[Front-end code change data]
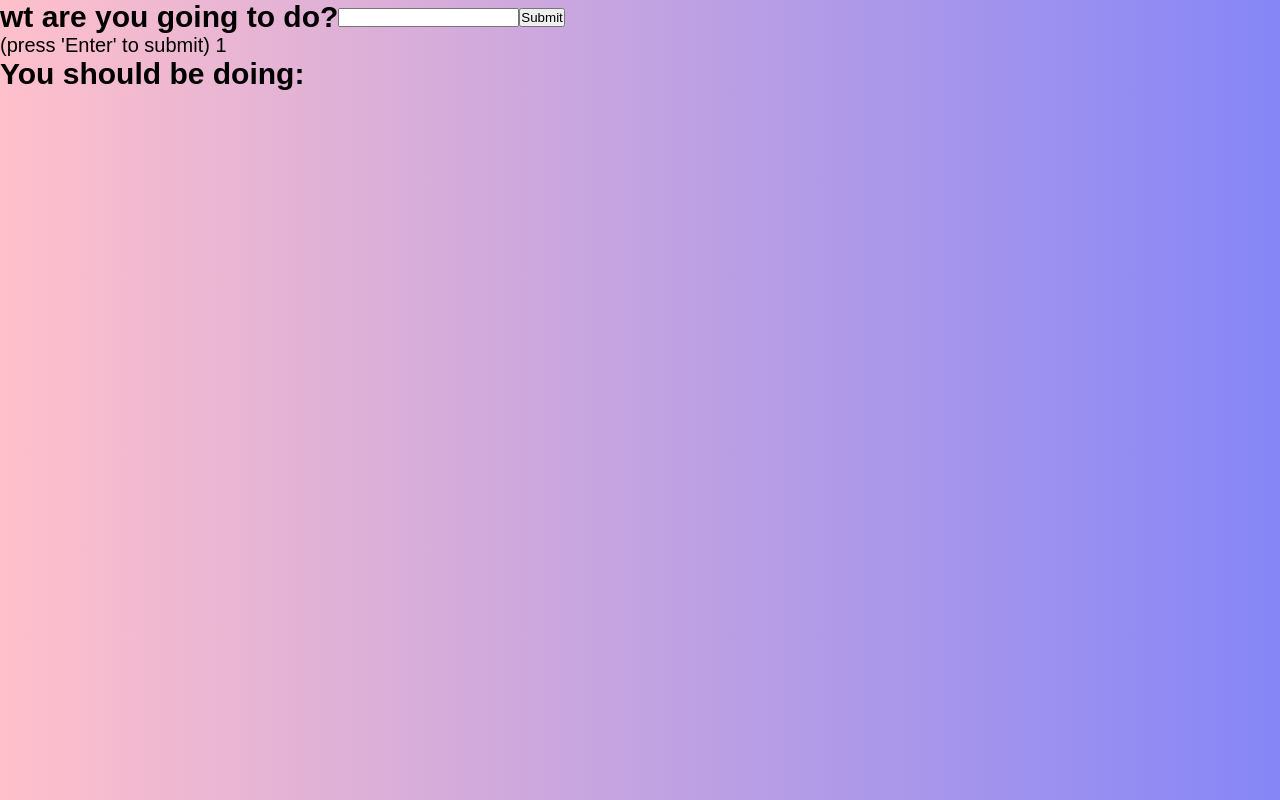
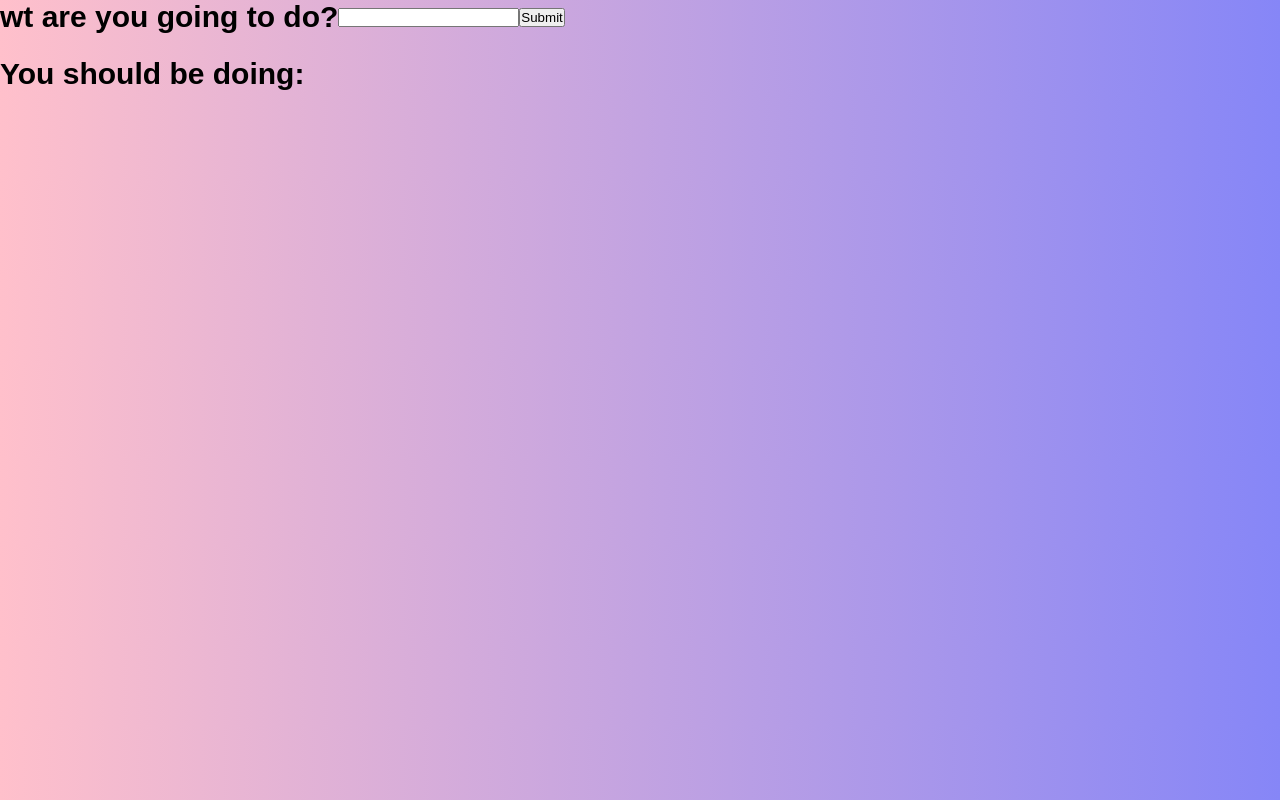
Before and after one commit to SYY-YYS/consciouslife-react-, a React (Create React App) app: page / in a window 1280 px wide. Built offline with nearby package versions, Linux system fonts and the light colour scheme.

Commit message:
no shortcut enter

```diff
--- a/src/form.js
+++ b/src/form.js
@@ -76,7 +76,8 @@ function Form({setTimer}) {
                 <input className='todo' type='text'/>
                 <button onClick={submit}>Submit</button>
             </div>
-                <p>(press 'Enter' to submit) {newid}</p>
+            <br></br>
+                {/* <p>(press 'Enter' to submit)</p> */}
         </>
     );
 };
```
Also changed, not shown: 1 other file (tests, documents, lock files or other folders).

■ Work request
Exactly how many lines in the records above hold the string "submit"? Reply with that number only.

■ Exercise output
3